My husband and dog on our Memorial Day trip to the same general area.

I sent another email out to the women letting them know rangers frequently had outdated or erroneous information and, surprisingly, could not always be trusted to have the latest info.  I let them know I had a Plan B (and C and D) in any case, and asked them to simply be flexible and adaptable.  Adaptability is pretty much a requirement for backpacking.

Four of us arrived at the Pinecrest Lake campground on Friday afternoon.  We had agreed to share a car camping site so we could be ready to go, nice and early, Saturday morning.  The other two women, incidentally, were no-shows.  Such is often the case with any Meetup.com group.

On Saturday morning, we learned that one member of our group was too cold overnight.  Knowing it would be even colder on the trail, she was ready to call it quits and go home.  But, instead, we convinced her to stay by having her share my tent for extra warmth and adding a warm water bottle to her sleeping bag before she got in.  Problem solved (we hoped).

The four of us marched into the ranger station and told the ranger we wanted our trip to start at the Crabtree Trailhead.  We were given the same info: the roads are snowed in, the trail is covered in snow and the lakes are frozen (spoiler alert, most of their info was wrong).

Armed with the info I had from backpacking in the area two weeks previously, I politely and respectfully let the ranger know I thought he had outdated info.

He was not swayed but let us know we could certainly give it a try, and he would be appreciative of updated info about the conditions out there when we were done.  The only hitch: the road was actually gated about 2.5 miles from the trailhead.

We four ladies had a quick chat.  We all agreed we preferred to have a bit of an unknown adventure rather than go to the same trailhead I had just been to two weeks earlier.  LOVE these ladies! Everyone was willing to be flexible and adaptable.

We set off and parked on the side of the road where it was gated.  A new problem popped up — one of the women’s water bladder seemed to have a small leak and had soaked the bottom of her pack.  We ditched her bladder and she brought a 2-liter water bottle instead.  Problem solved.

We hiked the 2.5 miles on clear pavement to the eerily empty trailhead parking lot and campground.  The road had no downed trees, only tiny patches of snow and no other obstacles.  Could have been opened for vehicles probably weeks earlier.

We
We “hike” the road amongst the giant trees and swirling fog. Photo: Jessica Cortes

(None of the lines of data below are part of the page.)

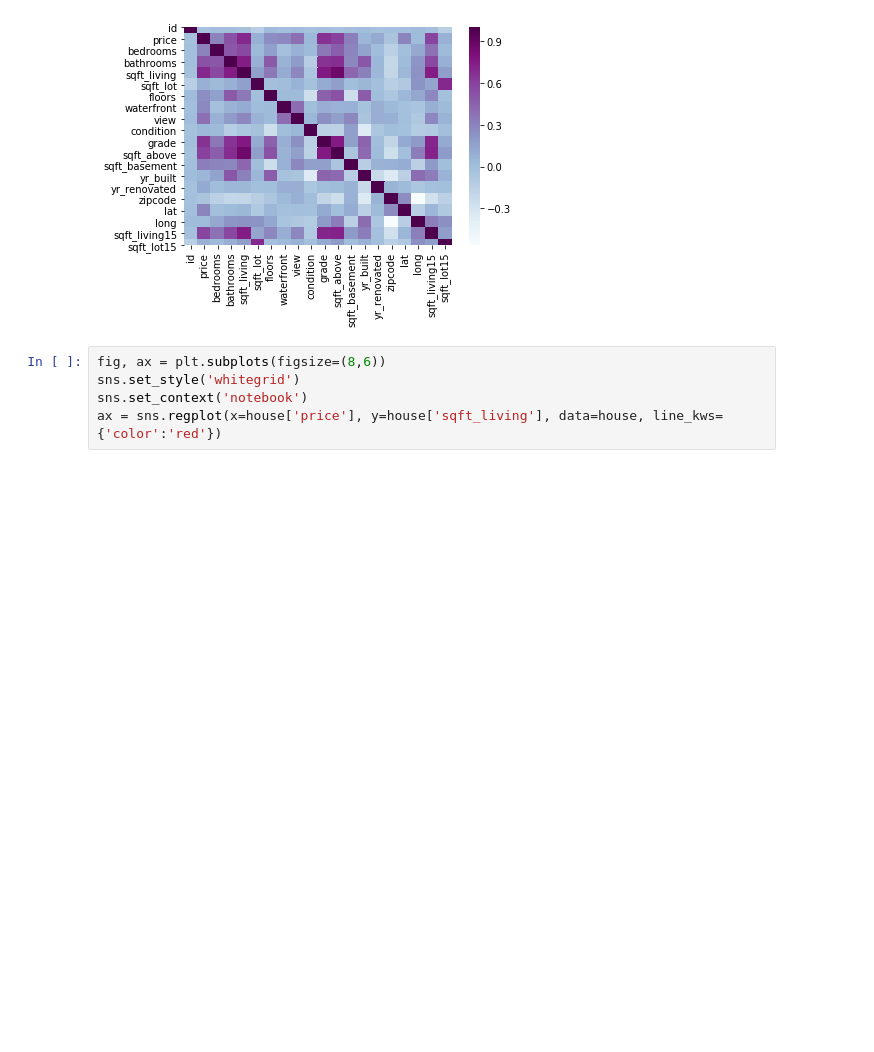
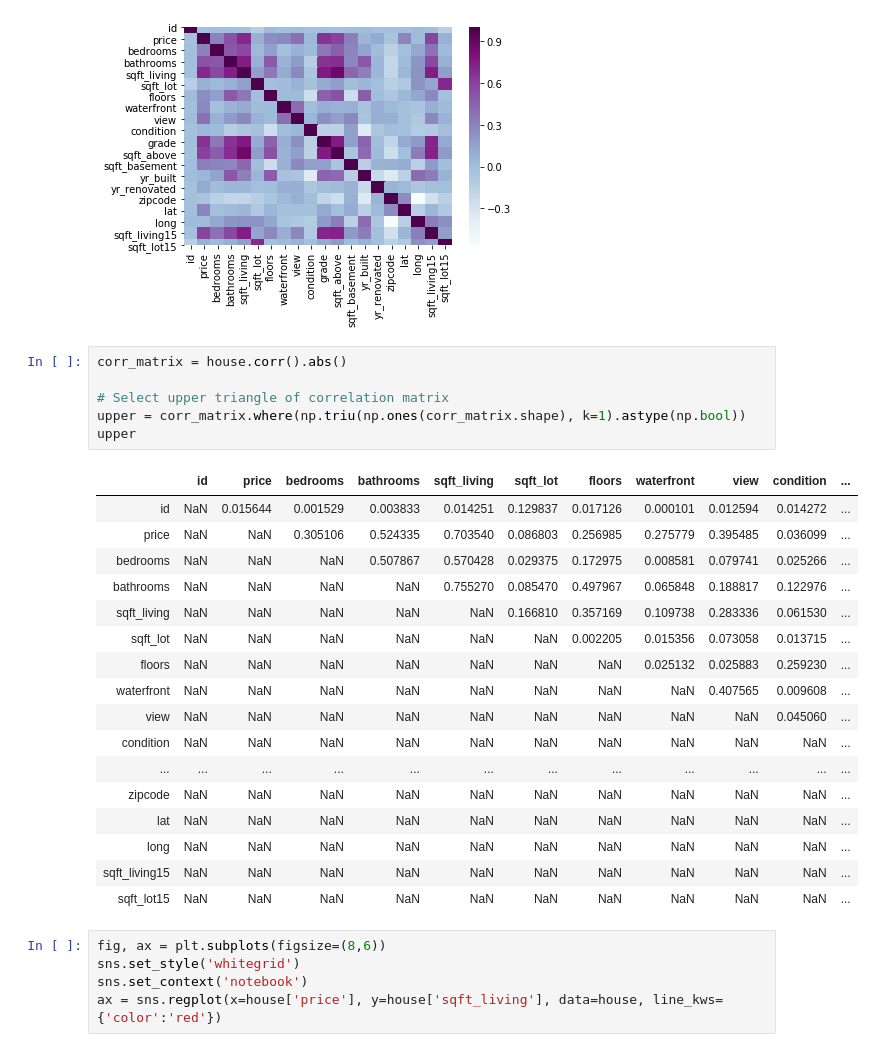
Before and after one commit to samraykhman/nyc-ds-033020-lectures, a Jupyter notebook: Mod_2/KC_house_data/Untitled.ipynb, the cells around one changed output. Saved outputs shown, nothing was run; the diff lists cells and outputs as text; blank space fills up the shorter version.

```diff
--- a/Mod_2/KC_house_data/Untitled.ipynb
+++ b/Mod_2/KC_house_data/Untitled.ipynb
@@ -217,6 +220,30 @@ sns.heatmap(corr, cmap = "BuPu")
 # %% [output]
 <matplotlib.axes._subplots.AxesSubplot at 0x...>
 [figure]
+# %%
+corr_matrix = house.corr().abs()
+
+# Select upper triangle of correlation matrix
+upper = corr_matrix.where(np.triu(np.ones(corr_matrix.shape), k=1).astype(np.bool))
+upper
+# %% [output]
+|  | id | price | bedrooms | bathrooms | sqft_living | sqft_lot | floors | waterfront | view | condition | ... |
+| id | NaN | 0.015644 | 0.001529 | 0.003833 | 0.014251 | 0.129837 | 0.017126 | 0.000101 | 0.012594 | 0.014272 | ... |
+| price | NaN | NaN | 0.305106 | 0.524335 | 0.703540 | 0.086803 | 0.256985 | 0.275779 | 0.395485 | 0.036099 | ... |
+| bedrooms | NaN | NaN | NaN | 0.507867 | 0.570428 | 0.029375 | 0.172975 | 0.008581 | 0.079741 | 0.025266 | ... |
+| bathrooms | NaN | NaN | NaN | NaN | 0.755270 | 0.085470 | 0.497967 | 0.065848 | 0.188817 | 0.122976 | ... |
+| sqft_living | NaN | NaN | NaN | NaN | NaN | 0.166810 | 0.357169 | 0.109738 | 0.283336 | 0.061530 | ... |
+| sqft_lot | NaN | NaN | NaN | NaN | NaN | NaN | 0.002205 | 0.015356 | 0.073058 | 0.013715 | ... |
+| floors | NaN | NaN | NaN | NaN | NaN | NaN | NaN | 0.025132 | 0.025883 | 0.259230 | ... |
+| waterfront | NaN | NaN | NaN | NaN | NaN | NaN | NaN | NaN | 0.407565 | 0.009608 | ... |
+| view | NaN | NaN | NaN | NaN | NaN | NaN | NaN | NaN | NaN | 0.045060 | ... |
+| condition | NaN | NaN | NaN | NaN | NaN | NaN | NaN | NaN | NaN | NaN | ... |
+| ... | ... | ... | ... | ... | ... | ... | ... | ... | ... | ... | ... |
+| zipcode | NaN | NaN | NaN | NaN | NaN | NaN | NaN | NaN | NaN | NaN | ... |
+| lat | NaN | NaN | NaN | NaN | NaN | NaN | NaN | NaN | NaN | NaN | ... |
+| long | NaN | NaN | NaN | NaN | NaN | NaN | NaN | NaN | NaN | NaN | ... |
+| sqft_living15 | NaN | NaN | NaN | NaN | NaN | NaN | NaN | NaN | NaN | NaN | ... |
+| sqft_lot15 | NaN | NaN | NaN | NaN | NaN | NaN | NaN | NaN | NaN | NaN | ... |
 # %%
 fig, ax = plt.subplots(figsize=(8,6))
 sns.set_style('whitegrid')
```
Also changed, not shown: parts of 4 cells of this notebook.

We hit the trail and found it clear but certainly damaged from the brutal winter storms California had suffered in the very recent past.  There were a few downed trees across the trail here and there, and areas where unexpected streams had wiped out small sections.  But nothing was difficult to get around.   Water was everywhere!  Not only were the creeks flowing crazy fast, but the seasonal streams were roaring and there were countless streams and waterfalls in places where there shouldn’t have been.  It was beautiful and nothing was too difficult to get across.  Plus, snow was basically non-existent.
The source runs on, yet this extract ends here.